Third day in the bag. The keen eyed among you will notice that I have started including climbing as well as distance travelled in the title. That kind of sums up the day. Honestly, it’s been a tough one.
Rivers and valleys
Started in Llanidloes, which is the first town on the River Severn (or Hafren), as measured from the source on Plynlimon, the highest point in the central range of the Cambrian mountains.
The Roman name for Hafren was Sabrina and Celtic legend holds that she was one of three water nymphs (sisters apparently) who disagreed about the quickest way to get to the sea from the top of Plynlimon.
Ystwyth headed west (we are due to meet her in about a week or so). Varga (the Wye) headed South. And Sabrina, who loved the land, headed east, ultimately becoming the UK’s longest river and presumably losing the bet with her siblings. Incidentally, I love Celtic mythology, it’s proper nuts. Expect more.
I said goodbye to Sabrina and followed her sister south, crisscrossing multiple times and ultimately landing at Glasbury, a town on the banks of the river Wye. One of the crossings was particularly scary (I was very brave though).
Here’s the thing I noticed about rivers today: they’re not canals. They share some characteristics with canals, notably that they are both bodies of water. Yet rivers lack the flat towpaths that delight the cyclist and which lulled me into such a false sense of optimism yesterday.

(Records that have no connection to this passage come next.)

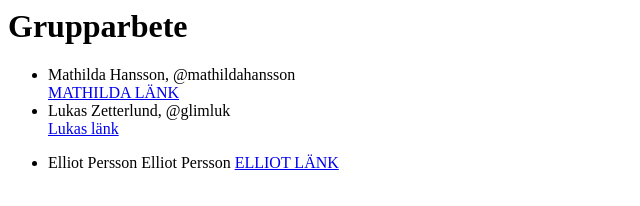
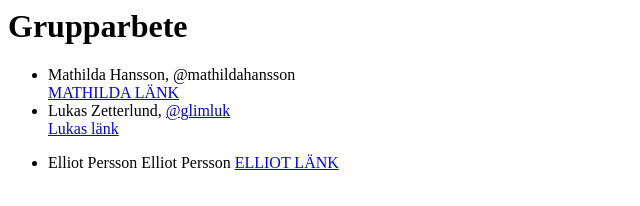
Before and after one commit to ElliotPersson/Group, a plain HTML site: page index.html in a window 1280 px wide. Shown: the full height of the page, 0-640 px from the left. Drawn offline with Linux system fonts and the light colour scheme.

Commit message:
thirteenth commit

```diff
--- a/index.html
+++ b/index.html
@@ -1,7 +1,7 @@
 <h1>Grupparbete </h1>
 <ul>
     <li>Mathilda Hansson, @mathildahansson</li> <a href="mathilda.html">MATHILDA LÄNK</a>
-    <li>Lukas Zetterlund, @glimluk</li> <a href="lukas.html">Lukas länk</a>
+    <li>Lukas Zetterlund, <a href="https://github.com/glimluk">@glimluk</a></li> <a href="lukas.html">Lukas länk</a>
 </ul>
 
 <ul>
```
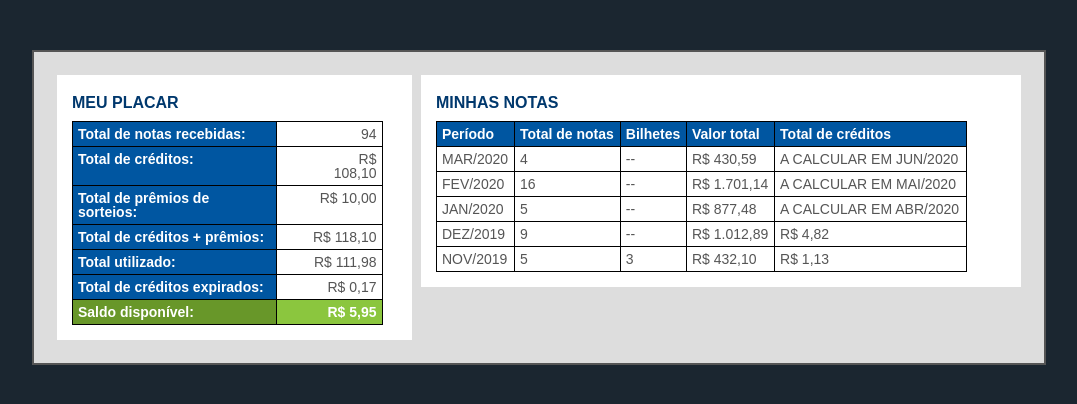
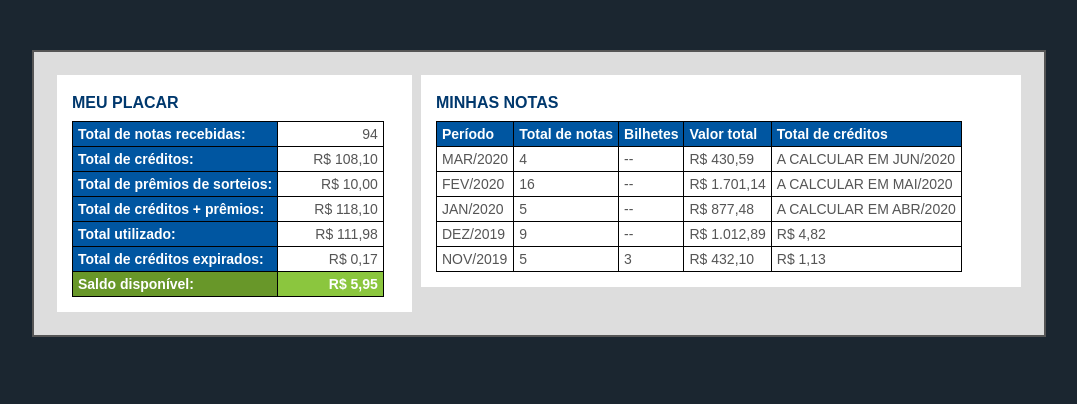
Before and after one commit to herijr/notas-teste, a plain HTML site: page index.html in a window 1280 px wide. Shown: the whole page, without its empty margins (101-1178 px from the left). Drawn offline with Linux system fonts and the light colour scheme.

Commit message:
tamanho da tabela

```diff
--- a/css/estilos.css
+++ b/css/estilos.css
@@ -64,9 +64,6 @@ section{
   color: #fff;
   background-color: #8BC63E;
 }
-table{
-  width: 90%;
-}
 
 @media (min-width: 960px) {
   .container{
```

Rivers are in valleys, which have big steep sides that you have to cycle up and down and up again. It’s an obvious point, but one that I had a lot of time to reflect on today as I cycled very, very slowly.
Interesting aside on rivers is that apparently the Wye is incredibly low at the moment due to the absence of rainfall. That is impacting the river activities industry here in Glasbury who are having to drive budding canoeists miles down stream to get their kicks.
The ride report
Today was (sort of) meant to be a rest day. It was anything but.
The original plan was to cycle 58km to Llanfaredd. I knew there were a couple of tough climbs in the mix, but I wasn’t anywhere near prepared for what was to come.
In the end, I climbed over 1,000m, which is the same height as Snowdon. Now I know that lots of cyclists do much more climbing and don’t write blogs about it. But all things are relative and this was tough for me.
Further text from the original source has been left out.